Many students were impacted by a special feature by Sebastien Braxton, former MTP program director, recounting of the history of the Center for Adventist Ministry to Public University Students (C.A.M.P.U.S.), the missionary training program (MTP) in East Lansing, which started in Ann Arbor at the University of Michigan. The missionary program started with young people who loved God and desired to hasten His coming. After it was in Ann Arbor for over ten years, it moved to East Lansing with Michigan State University as its focus university campus.
The most pivotal part of this divine service was the sermon by S. Braxton. We listened as he shared from James chapter 1, expounding on temptation and trials, leading us to see the importance of how much we love Jesus will impact when we decide to give into temptation or not. “At the temptation, our love for Jesus is weighted”, declared Sebastien Braxton. “Do we love Jesus so much that we won’t dare to sin against Him, or not love Him enough to be drawn away [by our] own lust and sin.” Yet, we also learned the beautiful lesson that amid trials and temptations there is a a blessing, “blessed is the man that endureth temptation: for when he is tried, he shall receive the crown of life, which the Lord hath promised to them that love him (James 1:12).
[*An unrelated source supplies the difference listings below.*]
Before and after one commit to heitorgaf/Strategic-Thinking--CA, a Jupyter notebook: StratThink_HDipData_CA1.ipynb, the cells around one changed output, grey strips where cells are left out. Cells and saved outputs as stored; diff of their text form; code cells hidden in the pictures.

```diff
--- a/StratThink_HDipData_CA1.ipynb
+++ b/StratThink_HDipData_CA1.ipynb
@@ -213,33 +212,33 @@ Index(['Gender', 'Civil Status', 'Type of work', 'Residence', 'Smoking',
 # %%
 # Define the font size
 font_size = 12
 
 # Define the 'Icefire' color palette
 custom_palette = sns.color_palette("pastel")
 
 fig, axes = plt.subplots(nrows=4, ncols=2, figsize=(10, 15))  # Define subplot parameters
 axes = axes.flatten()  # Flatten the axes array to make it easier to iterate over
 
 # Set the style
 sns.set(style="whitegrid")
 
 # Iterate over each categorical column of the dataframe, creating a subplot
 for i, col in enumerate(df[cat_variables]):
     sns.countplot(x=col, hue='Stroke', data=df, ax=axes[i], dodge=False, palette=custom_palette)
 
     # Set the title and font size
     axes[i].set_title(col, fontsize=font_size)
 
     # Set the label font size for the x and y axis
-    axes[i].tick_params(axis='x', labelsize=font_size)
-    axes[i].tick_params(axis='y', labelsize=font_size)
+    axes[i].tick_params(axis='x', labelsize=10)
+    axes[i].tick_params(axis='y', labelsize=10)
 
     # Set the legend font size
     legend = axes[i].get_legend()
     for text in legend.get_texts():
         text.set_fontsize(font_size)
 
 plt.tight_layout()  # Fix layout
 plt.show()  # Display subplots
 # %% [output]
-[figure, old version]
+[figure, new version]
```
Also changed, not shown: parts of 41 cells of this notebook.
When the service ended, the day was not over. A delicious lunch and fellowship time was prepared for the students in the gym of the Ann Arbor Church. Students sat together, meeting each other, and sharing how God has led their public campus ministry during this unprecedented year.
After the delicious meal and fellowship together, a few of the faithful remnant went out to the University of Michigan for outreach. We gathered at Central campus to survey students about their interest in joining the Christian organization and joining Bible studies. After we prayed, we partnered together and began to engage with the University of Michigan students. The students were open to share their prayer requests and many were interested in God and the Bible. It was inspiring to see Gos awaken the interests in students and have spiritual conversations.
Once we finished the surveys, we came back together at a park, to enjoy God’s beautiful nature, and to pray for the requests and for those students who filled the survey. Each of us prayed for the people we met. The Holy Spirit seemed especially present as we interceded for each name; the blessing truly was ours in praying for others.
This collegiate sabbath was a blessing, through the witness of the Holy Spirit working in us moving and changing our hearts. I was moved by God’s hand at work: to see a group of young adults willing to work for God, not just one but many, to see there is a deep earnestness in them to seek God and out of love towards Him, they seek those around them who may not know Him, to overcome fear, depend on the Lord, and see the miracles of answered prayers. However, God’s work is not finished yet. Students are still listening to the Holy Spirit’s call. The Lord is working on their behalf, and God fulfills His promises. ” Being confident of this very thing, that he which hath begun a good work in you will perform it until the day of Jesus Christ…”(Phil. 1:6)